1. Clean your cast iron skillet as soon as possible after using it, rather than letting it sit with food or liquids in it for several days. Contrary to popular belief, don't be afraid to use a little soap. Soap will break down new fats and oils, but will not damage existing seasonings.
2. If your cast iron skillet has food stuck inside that cannot be removed with a sponge, try using a stiff bristle brush or scratch-resistant nylon or silicone pan scraper. Seasonings are hardy but can be removed if scrubbed hard or with an abrasive tool.
3. Dry the pan thoroughly after washing and use a paper towel to apply a thin layer of neutral oil to the inside and outside of the pan. This will protect the pan from environmental moisture.
4. Don't leave a cast iron pan on a lit flame or in a hot oven for too long unless you are actually cooking with it, as prolonged exposure of an empty pan to high temperatures can damage it.
5. Cast iron is sturdy, but not infallible. Treat your pans with care, and if you are using an antique pan, avoid dropping it or tapping it excessively. Antique pans are thinner and more prone to cracking than modern pans.
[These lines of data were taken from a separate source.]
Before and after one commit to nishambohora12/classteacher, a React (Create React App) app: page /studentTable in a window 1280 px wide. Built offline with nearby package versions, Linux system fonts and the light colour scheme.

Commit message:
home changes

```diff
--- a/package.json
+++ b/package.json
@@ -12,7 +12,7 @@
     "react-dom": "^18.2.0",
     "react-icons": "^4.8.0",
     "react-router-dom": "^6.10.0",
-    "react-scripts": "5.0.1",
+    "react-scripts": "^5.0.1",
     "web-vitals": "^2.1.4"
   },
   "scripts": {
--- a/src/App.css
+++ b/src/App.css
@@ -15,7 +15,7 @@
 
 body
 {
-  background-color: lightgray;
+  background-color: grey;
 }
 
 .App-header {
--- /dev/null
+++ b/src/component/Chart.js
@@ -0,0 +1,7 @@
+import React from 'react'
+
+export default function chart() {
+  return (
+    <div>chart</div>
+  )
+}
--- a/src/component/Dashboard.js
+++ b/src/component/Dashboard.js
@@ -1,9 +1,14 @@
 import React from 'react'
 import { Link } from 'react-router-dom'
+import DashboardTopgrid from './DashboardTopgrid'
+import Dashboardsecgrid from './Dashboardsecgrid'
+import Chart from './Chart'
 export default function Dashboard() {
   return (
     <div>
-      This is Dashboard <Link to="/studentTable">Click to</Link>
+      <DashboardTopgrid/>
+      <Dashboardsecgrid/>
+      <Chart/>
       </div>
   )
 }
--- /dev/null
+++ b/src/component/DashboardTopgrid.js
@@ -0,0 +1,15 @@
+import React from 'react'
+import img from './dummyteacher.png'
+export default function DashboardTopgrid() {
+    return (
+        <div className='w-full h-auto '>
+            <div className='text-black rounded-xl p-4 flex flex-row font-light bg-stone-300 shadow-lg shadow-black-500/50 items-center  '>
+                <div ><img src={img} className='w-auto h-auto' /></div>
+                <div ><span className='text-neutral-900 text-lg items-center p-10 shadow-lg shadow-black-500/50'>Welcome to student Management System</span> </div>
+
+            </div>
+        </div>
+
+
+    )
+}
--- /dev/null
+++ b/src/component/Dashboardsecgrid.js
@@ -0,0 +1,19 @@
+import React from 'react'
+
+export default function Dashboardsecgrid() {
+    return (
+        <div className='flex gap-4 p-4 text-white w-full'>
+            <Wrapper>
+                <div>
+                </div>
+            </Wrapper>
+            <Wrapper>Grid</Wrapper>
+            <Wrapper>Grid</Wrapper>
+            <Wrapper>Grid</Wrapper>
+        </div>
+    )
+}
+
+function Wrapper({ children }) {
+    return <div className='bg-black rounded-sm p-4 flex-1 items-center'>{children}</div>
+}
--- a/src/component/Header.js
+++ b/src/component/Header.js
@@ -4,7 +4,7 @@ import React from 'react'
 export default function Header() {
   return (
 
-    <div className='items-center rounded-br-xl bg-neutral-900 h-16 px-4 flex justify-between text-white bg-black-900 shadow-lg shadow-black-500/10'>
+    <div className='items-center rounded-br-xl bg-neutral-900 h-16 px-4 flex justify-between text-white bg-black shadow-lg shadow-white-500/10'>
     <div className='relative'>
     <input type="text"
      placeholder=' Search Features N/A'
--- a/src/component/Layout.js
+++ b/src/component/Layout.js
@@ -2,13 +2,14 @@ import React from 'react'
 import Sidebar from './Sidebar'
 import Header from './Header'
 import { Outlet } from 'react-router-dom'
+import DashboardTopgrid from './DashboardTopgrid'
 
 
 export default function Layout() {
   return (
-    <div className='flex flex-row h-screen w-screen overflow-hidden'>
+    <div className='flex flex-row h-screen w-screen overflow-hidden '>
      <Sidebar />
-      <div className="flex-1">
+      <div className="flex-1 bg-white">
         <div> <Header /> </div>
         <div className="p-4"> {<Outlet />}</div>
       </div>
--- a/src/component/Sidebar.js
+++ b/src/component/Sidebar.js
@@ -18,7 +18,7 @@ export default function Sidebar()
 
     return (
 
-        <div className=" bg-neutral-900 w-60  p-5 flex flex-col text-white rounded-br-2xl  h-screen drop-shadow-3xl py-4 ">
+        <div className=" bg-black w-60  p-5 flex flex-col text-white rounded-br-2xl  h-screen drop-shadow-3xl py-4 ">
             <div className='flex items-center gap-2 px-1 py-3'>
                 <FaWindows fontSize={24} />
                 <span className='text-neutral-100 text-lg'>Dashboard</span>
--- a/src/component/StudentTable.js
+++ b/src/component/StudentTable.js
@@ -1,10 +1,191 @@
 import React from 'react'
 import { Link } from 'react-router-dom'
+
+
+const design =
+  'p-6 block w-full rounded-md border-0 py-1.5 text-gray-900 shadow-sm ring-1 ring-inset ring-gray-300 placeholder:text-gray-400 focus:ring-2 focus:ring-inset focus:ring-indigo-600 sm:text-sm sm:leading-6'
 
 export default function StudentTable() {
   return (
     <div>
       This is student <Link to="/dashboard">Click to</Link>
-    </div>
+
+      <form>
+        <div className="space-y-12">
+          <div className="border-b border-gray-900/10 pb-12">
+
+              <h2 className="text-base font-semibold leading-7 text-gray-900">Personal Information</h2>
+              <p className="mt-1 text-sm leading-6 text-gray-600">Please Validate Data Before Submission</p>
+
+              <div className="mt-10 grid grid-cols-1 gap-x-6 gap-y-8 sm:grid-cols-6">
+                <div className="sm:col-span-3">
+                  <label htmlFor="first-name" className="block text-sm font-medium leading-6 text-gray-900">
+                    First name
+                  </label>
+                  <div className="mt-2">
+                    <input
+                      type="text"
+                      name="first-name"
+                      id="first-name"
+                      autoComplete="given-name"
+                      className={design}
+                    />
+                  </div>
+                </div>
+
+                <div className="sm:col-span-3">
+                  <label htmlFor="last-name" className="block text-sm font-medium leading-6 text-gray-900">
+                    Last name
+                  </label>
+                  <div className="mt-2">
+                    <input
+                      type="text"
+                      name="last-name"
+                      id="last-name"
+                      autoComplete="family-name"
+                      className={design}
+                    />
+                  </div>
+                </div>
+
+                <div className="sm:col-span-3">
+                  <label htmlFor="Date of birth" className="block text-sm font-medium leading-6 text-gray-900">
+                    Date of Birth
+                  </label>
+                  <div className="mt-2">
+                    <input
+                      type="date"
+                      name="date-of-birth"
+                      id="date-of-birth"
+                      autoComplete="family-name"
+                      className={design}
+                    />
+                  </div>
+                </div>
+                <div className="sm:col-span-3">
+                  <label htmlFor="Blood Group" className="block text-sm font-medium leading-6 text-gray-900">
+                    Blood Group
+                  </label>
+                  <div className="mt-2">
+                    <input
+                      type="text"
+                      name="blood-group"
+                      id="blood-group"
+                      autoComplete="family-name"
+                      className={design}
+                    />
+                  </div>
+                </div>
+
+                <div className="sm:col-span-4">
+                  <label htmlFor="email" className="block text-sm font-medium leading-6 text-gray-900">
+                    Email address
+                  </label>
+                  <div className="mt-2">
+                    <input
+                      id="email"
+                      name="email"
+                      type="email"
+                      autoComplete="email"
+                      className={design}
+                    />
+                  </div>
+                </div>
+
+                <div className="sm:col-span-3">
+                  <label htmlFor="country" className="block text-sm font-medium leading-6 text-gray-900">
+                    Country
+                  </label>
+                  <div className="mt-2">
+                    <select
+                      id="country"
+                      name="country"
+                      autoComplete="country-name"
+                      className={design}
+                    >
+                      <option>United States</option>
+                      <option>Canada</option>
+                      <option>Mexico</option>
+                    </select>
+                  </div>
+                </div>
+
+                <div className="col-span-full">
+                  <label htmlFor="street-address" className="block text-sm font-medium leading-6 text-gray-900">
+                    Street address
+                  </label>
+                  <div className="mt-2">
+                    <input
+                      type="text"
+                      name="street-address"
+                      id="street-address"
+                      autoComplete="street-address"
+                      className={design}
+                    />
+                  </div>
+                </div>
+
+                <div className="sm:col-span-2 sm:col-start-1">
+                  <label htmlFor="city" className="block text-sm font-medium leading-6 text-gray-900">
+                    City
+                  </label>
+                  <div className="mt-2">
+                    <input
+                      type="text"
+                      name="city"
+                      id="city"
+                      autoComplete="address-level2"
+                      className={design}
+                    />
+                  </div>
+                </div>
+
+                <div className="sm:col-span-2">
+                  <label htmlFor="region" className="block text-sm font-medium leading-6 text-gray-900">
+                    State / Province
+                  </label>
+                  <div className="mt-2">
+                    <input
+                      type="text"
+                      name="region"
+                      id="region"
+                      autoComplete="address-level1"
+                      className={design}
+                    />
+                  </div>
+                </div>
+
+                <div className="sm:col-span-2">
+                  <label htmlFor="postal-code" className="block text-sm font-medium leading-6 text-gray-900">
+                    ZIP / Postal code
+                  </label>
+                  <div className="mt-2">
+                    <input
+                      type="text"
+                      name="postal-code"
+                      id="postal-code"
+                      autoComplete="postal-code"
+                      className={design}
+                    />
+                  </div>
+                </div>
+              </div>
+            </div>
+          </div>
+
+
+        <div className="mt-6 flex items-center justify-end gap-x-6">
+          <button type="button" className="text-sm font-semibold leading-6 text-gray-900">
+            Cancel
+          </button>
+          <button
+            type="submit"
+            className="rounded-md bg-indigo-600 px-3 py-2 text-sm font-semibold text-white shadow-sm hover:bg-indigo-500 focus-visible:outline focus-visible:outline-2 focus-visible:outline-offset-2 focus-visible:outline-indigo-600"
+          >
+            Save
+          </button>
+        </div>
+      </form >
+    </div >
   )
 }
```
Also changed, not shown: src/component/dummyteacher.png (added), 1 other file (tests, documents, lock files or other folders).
Customized Maifanite Color Silicone Oil Cast Iron Skillet
A well-seasoned skillet will have a dark, semi-glossy finish and won’t be sticky or greasy to the touch. It won’t have any rust or any dull or dry patches.
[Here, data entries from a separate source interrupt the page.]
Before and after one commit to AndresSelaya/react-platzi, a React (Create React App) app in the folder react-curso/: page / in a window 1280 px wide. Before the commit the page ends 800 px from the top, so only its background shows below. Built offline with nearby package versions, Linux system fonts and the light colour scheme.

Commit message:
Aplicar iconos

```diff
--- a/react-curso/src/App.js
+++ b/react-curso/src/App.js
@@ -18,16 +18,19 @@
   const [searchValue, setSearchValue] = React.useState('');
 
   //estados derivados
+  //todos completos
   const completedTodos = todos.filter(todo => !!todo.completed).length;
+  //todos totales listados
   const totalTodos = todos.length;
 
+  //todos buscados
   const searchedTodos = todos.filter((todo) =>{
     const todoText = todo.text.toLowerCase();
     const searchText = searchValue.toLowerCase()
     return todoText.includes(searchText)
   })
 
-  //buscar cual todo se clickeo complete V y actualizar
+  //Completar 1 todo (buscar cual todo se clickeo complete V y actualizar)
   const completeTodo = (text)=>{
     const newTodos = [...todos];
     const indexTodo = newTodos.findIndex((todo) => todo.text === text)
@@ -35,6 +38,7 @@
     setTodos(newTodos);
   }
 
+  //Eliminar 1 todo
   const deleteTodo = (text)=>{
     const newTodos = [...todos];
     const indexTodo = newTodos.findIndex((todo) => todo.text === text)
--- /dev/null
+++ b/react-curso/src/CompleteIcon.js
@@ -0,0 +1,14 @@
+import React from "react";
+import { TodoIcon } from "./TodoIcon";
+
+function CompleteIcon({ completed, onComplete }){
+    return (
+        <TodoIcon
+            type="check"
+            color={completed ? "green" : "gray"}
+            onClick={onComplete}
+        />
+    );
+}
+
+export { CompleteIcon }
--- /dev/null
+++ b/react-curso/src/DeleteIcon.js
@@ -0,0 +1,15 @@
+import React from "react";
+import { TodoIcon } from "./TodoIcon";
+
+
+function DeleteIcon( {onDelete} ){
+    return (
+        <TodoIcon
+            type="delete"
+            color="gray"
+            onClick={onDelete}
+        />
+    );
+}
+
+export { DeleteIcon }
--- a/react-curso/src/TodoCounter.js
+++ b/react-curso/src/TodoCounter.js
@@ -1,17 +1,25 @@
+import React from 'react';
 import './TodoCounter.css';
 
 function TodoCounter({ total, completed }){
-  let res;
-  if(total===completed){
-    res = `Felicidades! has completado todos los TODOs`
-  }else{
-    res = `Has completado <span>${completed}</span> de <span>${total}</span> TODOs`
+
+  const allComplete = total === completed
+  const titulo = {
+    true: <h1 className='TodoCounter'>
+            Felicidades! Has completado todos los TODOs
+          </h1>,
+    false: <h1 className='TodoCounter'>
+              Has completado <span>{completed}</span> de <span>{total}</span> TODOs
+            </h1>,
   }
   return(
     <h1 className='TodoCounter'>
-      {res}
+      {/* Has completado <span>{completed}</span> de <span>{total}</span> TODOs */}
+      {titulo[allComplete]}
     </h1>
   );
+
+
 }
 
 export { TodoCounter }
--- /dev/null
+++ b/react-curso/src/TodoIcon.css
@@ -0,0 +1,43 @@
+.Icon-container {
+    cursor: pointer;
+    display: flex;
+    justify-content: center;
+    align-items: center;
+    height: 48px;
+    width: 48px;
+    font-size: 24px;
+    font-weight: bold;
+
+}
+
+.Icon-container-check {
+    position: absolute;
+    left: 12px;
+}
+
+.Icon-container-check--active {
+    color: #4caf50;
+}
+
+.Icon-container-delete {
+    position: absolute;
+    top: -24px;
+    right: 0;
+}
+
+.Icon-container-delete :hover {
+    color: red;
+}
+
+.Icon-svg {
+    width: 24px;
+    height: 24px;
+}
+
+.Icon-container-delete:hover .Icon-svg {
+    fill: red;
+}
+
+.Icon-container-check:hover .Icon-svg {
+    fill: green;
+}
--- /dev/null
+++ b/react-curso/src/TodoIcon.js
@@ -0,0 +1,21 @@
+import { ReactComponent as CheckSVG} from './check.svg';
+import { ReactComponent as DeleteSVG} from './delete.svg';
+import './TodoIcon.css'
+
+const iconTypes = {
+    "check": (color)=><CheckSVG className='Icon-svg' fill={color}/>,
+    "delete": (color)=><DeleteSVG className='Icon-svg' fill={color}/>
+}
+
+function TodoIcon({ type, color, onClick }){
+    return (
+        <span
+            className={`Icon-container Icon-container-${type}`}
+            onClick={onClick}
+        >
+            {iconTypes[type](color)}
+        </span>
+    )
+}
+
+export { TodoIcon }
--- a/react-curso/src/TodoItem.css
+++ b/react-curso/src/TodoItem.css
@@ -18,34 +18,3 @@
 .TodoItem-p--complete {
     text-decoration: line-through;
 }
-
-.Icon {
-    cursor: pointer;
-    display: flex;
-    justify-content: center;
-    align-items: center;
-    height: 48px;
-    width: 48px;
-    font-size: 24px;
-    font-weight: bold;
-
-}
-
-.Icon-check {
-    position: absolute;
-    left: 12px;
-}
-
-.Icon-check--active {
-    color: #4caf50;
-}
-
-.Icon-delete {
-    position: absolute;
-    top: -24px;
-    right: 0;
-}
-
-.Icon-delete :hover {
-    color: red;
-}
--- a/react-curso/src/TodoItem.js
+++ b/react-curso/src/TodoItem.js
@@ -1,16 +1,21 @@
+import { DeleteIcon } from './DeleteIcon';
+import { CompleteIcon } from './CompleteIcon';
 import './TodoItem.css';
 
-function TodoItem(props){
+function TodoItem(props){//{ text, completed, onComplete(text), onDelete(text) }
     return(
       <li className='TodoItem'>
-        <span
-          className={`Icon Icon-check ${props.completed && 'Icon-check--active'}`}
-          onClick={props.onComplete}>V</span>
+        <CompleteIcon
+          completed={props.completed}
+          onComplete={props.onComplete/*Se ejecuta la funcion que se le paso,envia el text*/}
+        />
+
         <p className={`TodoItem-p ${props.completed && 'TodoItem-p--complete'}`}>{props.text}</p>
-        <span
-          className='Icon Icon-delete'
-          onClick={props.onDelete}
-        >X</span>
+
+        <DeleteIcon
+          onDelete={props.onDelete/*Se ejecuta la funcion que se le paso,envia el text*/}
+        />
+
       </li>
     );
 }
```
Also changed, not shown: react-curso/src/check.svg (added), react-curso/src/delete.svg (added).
Frying an egg is an effective way to test the level of non-stick coating on a pan, as eggs have a tendency to really stick. To assess the efficacy of any pre-seasoning on an out-of-the-box pan, we first fry the eggs in a thin layer of oil. If the pan doesn't have the original seasoning, we don't judge its performance in this round-we just took the opportunity to add the first layer of natural seasoning to the cooking surface.
Next, also using a little oil, we baked half a potato, and cut the side down, in each pan for four minutes. This test allowed us to evaluate how evenly the cast iron skillet browned the food and how quickly it heated up, and to test the non-stick ability of each pan one last time.
We then cleaned the pans, lightly coated them with vegetable oil, and baked them at 500°F (or 450°F if they were only heat-safe at that temperature) for an hour to add a layer of seasoning (read more about how to season cast-iron skillets). Once cooled - for a very long time, due to the high insulation of cast iron! - We repeated the earlier test, again frying eggs and baking potatoes in each skillet.
Finally, we heated the oil in each pan and poured it into a separate container to test the handles and pouring spout of each model, taking into account weight and maneuverability.
Nonstick Cast Iron Skillet